Write the data below out exactly as it stands. Do not include the pictures.

Records from a data source:
+ + + +

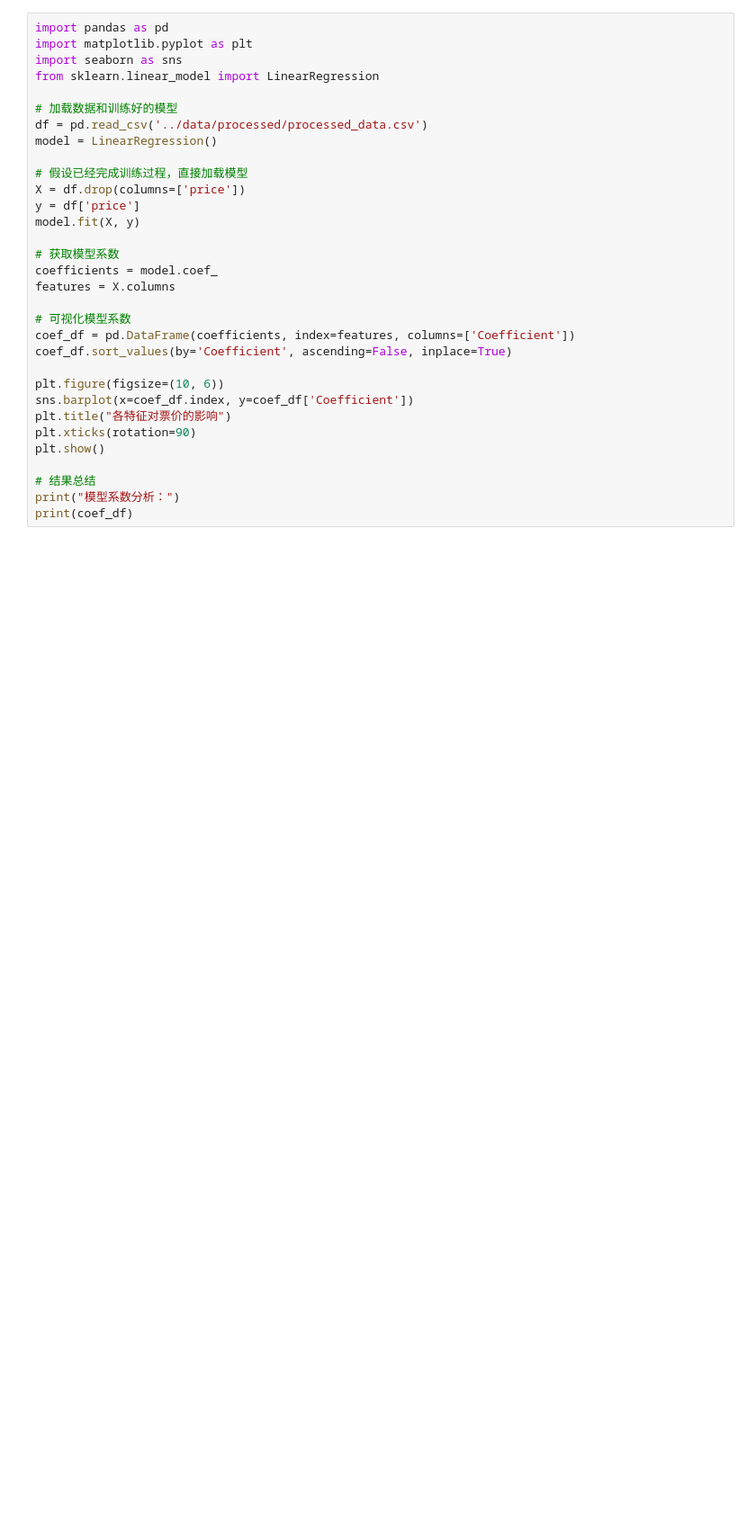
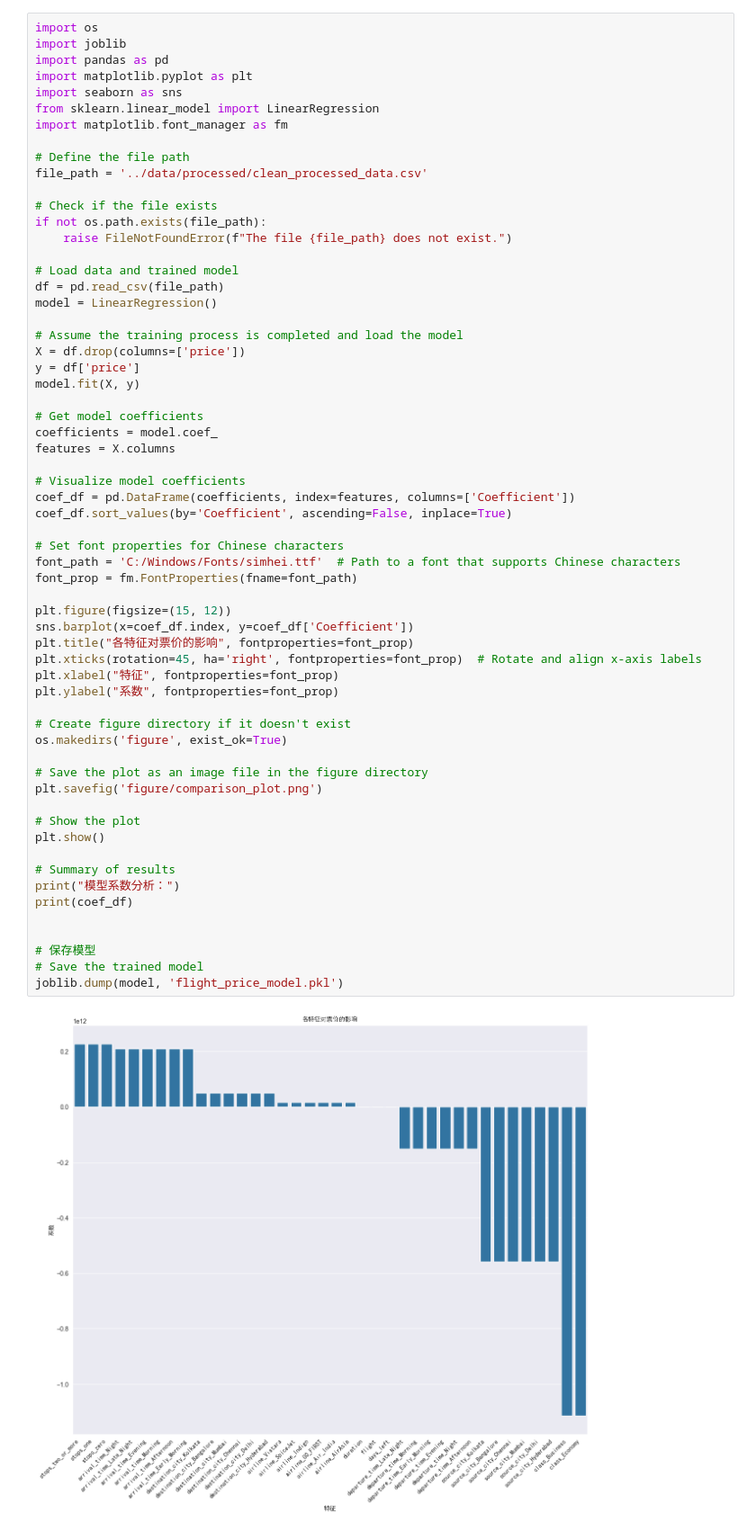
Before and after one commit to superman1006/Flight-Price-Prediction, a Jupyter notebook: notebooks/4_result_analysis.ipynb, the cells around one changed output. Shown: that part at 90% size. Cells and saved outputs as stored; diff of their text form; blank space fills up the shorter version.

```diff
--- a/notebooks/4_result_analysis.ipynb
+++ b/notebooks/4_result_analysis.ipynb
@@ -1,33 +1,63 @@
 # %%
+import os
+import joblib
 import pandas as pd
 import matplotlib.pyplot as plt
 import seaborn as sns
 from sklearn.linear_model import LinearRegression
+import matplotlib.font_manager as fm
 
-# 加载数据和训练好的模型
-df = pd.read_csv('../data/processed/processed_data.csv')
+# Define the file path
+file_path = '../data/processed/clean_processed_data.csv'
+
+# Check if the file exists
+if not os.path.exists(file_path):
+    raise FileNotFoundError(f"The file {file_path} does not exist.")
+
+# Load data and trained model
+df = pd.read_csv(file_path)
 model = LinearRegression()
 
-# 假设已经完成训练过程，直接加载模型
+# Assume the training process is completed and load the model
 X = df.drop(columns=['price'])
 y = df['price']
 model.fit(X, y)
 
-# 获取模型系数
+# Get model coefficients
 coefficients = model.coef_
 features = X.columns
 
-# 可视化模型系数
+# Visualize model coefficients
 coef_df = pd.DataFrame(coefficients, index=features, columns=['Coefficient'])
 coef_df.sort_values(by='Coefficient', ascending=False, inplace=True)
 
-plt.figure(figsize=(10, 6))
+# Set font properties for Chinese characters
+font_path = 'C:/Windows/Fonts/simhei.ttf'  # Path to a font that supports Chinese characters
+font_prop = fm.FontProperties(fname=font_path)
+
+plt.figure(figsize=(15, 12))
 sns.barplot(x=coef_df.index, y=coef_df['Coefficient'])
-plt.title("各特征对票价的影响")
-plt.xticks(rotation=90)
+plt.title("各特征对票价的影响", fontproperties=font_prop)
+plt.xticks(rotation=45, ha='right', fontproperties=font_prop)  # Rotate and align x-axis labels
+plt.xlabel("特征", fontproperties=font_prop)
+plt.ylabel("系数", fontproperties=font_prop)
+
+# Create figure directory if it doesn't exist
+os.makedirs('figure', exist_ok=True)
+
+# Save the plot as an image file in the figure directory
+plt.savefig('figure/comparison_plot.png')
+
+# Show the plot
 plt.show()
 
-# 结果总结
+# Summary of results
 print("模型系数分析：")
 print(coef_df)
+
+
+# 保存模型
+# Save the trained model
+joblib.dump(model, 'flight_price_model.pkl')
 # %% [output]
+[figure, added]
```
Also changed, not shown: parts of 1 cell of this notebook, 12 other files.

+ + + +

◆ YOUR RESPONSE:
Before and after one commit to superman1006/Flight-Price-Prediction, a Jupyter notebook: notebooks/4_result_analysis.ipynb, the cells around one changed output. Shown: that part at 90% size. Cells and saved outputs as stored; diff of their text form; blank space fills up the shorter version.

```diff
--- a/notebooks/4_result_analysis.ipynb
+++ b/notebooks/4_result_analysis.ipynb
@@ -1,33 +1,63 @@
 # %%
+import os
+import joblib
 import pandas as pd
 import matplotlib.pyplot as plt
 import seaborn as sns
 from sklearn.linear_model import LinearRegression
+import matplotlib.font_manager as fm
 
-# 加载数据和训练好的模型
-df = pd.read_csv('../data/processed/processed_data.csv')
+# Define the file path
+file_path = '../data/processed/clean_processed_data.csv'
+
+# Check if the file exists
+if not os.path.exists(file_path):
+    raise FileNotFoundError(f"The file {file_path} does not exist.")
+
+# Load data and trained model
+df = pd.read_csv(file_path)
 model = LinearRegression()
 
-# 假设已经完成训练过程，直接加载模型
+# Assume the training process is completed and load the model
 X = df.drop(columns=['price'])
 y = df['price']
 model.fit(X, y)
 
-# 获取模型系数
+# Get model coefficients
 coefficients = model.coef_
 features = X.columns
 
-# 可视化模型系数
+# Visualize model coefficients
 coef_df = pd.DataFrame(coefficients, index=features, columns=['Coefficient'])
 coef_df.sort_values(by='Coefficient', ascending=False, inplace=True)
 
-plt.figure(figsize=(10, 6))
+# Set font properties for Chinese characters
+font_path = 'C:/Windows/Fonts/simhei.ttf'  # Path to a font that supports Chinese characters
+font_prop = fm.FontProperties(fname=font_path)
+
+plt.figure(figsize=(15, 12))
 sns.barplot(x=coef_df.index, y=coef_df['Coefficient'])
-plt.title("各特征对票价的影响")
-plt.xticks(rotation=90)
+plt.title("各特征对票价的影响", fontproperties=font_prop)
+plt.xticks(rotation=45, ha='right', fontproperties=font_prop)  # Rotate and align x-axis labels
+plt.xlabel("特征", fontproperties=font_prop)
+plt.ylabel("系数", fontproperties=font_prop)
+
+# Create figure directory if it doesn't exist
+os.makedirs('figure', exist_ok=True)
+
+# Save the plot as an image file in the figure directory
+plt.savefig('figure/comparison_plot.png')
+
+# Show the plot
 plt.show()
 
-# 结果总结
+# Summary of results
 print("模型系数分析：")
 print(coef_df)
+
+
+# 保存模型
+# Save the trained model
+joblib.dump(model, 'flight_price_model.pkl')
 # %% [output]
+[figure, added]
```
Also changed, not shown: parts of 1 cell of this notebook, 12 other files.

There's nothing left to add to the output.